Playlist

Playlist: What we listen to in February | Bakersfield life

The eminent Scottish novelist Robert Louis Stevenson once compared wine to “poetry in a bottle”. Stevenson’s metaphor speaks to the intense pathos we can derive from food and drink, just as we do from poetry.

In my long career as a music consumer, I’ve noticed that many songwriters link the two much more explicitly by relying on food and drink – perhaps unsurprisingly, c t is more often the drink – as a source of lyrical inspiration.

As you’ll see in this month’s playlist, when food is alluded to in a song, it can sometimes have a deep emotional resonance; other times it may make you wonder what the artist was thinking. Both can be equally pleasing to the listener.

‘Irish Margaritas’

Harriet

Most recipes for so-called “Irish margaritas” you can find online seem like a great way to ingest equal parts tequila and green food coloring. It’s not too far from the actual subject of this song, as Alex Casnoff sings “One more drink and I could tell you all my secrets, and I’m good enough to keep them alive.”

‘Champagne’

Django

I warned you that this playlist would lean towards “drinking”, right?

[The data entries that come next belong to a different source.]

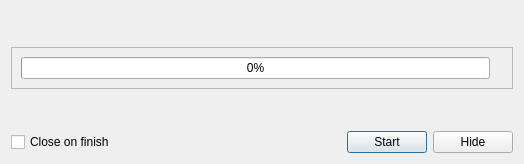
The window that eiskaltdcpp/ui/UIHashProgressDialog.ui (eiskaltdcpp/eiskaltdcpp) describes before a commit, drawn with Qt 5.
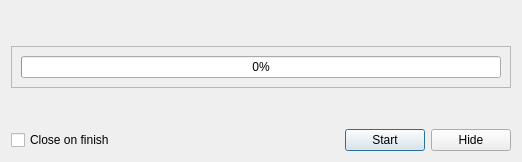
The same window after the commit.

Commit message: more fixes for hash dialog

```diff
--- a/eiskaltdcpp/ui/UIHashProgressDialog.ui
+++ b/eiskaltdcpp/ui/UIHashProgressDialog.ui
@@ -9,8 +9,8 @@
    <rect>
     <x>0</x>
     <y>0</y>
-    <width>524</width>
-    <height>164</height>
+    <width>522</width>
+    <height>162</height>
    </rect>
   </property>
   <property name="contextMenuPolicy">
@@ -88,13 +88,6 @@
         </property>
        </widget>
       </item>
-      <item row="1" column="1">
-       <widget class="QLabel" name="left">
-        <property name="text">
-         <string/>
-        </property>
-       </widget>
-      </item>
      </layout>
     </widget>
    </item>
```
The commit also changes 2 other files.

One interesting thing about this song is how Vincent Neff’s urgent lead guitar leads the way from the unusually laid back, meandering verses and pre-chorus to a chorus as propulsive as anything the band has recorded.

‘Peaches’

Family and friends

Just as I wouldn’t recommend drinking Irish margaritas any time of the year, I wouldn’t recommend eating peaches in February. (Wait until summer is over and hang out at one of our Central Valley farms if you can.) Who knows why peaches have so captivated our most prominent musicians – a Justin Bieber song of the same name was l one of the biggest hits of 2021 – but I would much sooner recommend this one from the indie rock band from Athens, Georgia.

‘Mississippi Moonshine Girls’

Reducing agents

Here’s a (very vaguely) romantic song for a pre-Valentine’s playlist! Like many people, if Spotify play numbers are any indication, I first heard this song through The Beths’ 2016 cover. Both versions are excellent, because what better than New Zealanders singing on the Mississippi?

‘Bubblegum’

Lo Tom

Is chewing gum a food? Yes, according to the Federal Food, Drug, and Cosmetics Act, although it distinguishes them by name as a separate category from “articles used for the food or drink of man or other animals” . Now that I’m clear to include this song in a food-based playlist, I can tell you that despite what others may say, Lo Tom is by far the best of David Bazan’s countless musical projects.

“Whiskey Eyes”

Collective

A weirdly jazzy, uptempo, Saint Motel-ish effort from this Israeli quartet, which tends to be a lot more moody, but is extremely good and extremely weird no matter what they choose to do. They also have a propensity for songs about food and drink, having followed up that 2011 effort with 2014’s “Pancakes” and 2018’s “Builder’s Tea.”

“I should live in salt”

The National

Ending any playlist with a song from The National is a great way to retroactively make it about twice as depressing, but I find it hard to resist such clever use of interleaved 9/8 bars. You don’t have to guess what vocalist Matt Berninger meant on that song, because here’s what he told NPR about the chorus: “There’s not really a direct meaning to it, but it seemed to be a bad thing to have to live in salt.”

Journalist Henry Greenstein can be reached at 661-395-7374. Follow him on Twitter: @HenryGreenstein.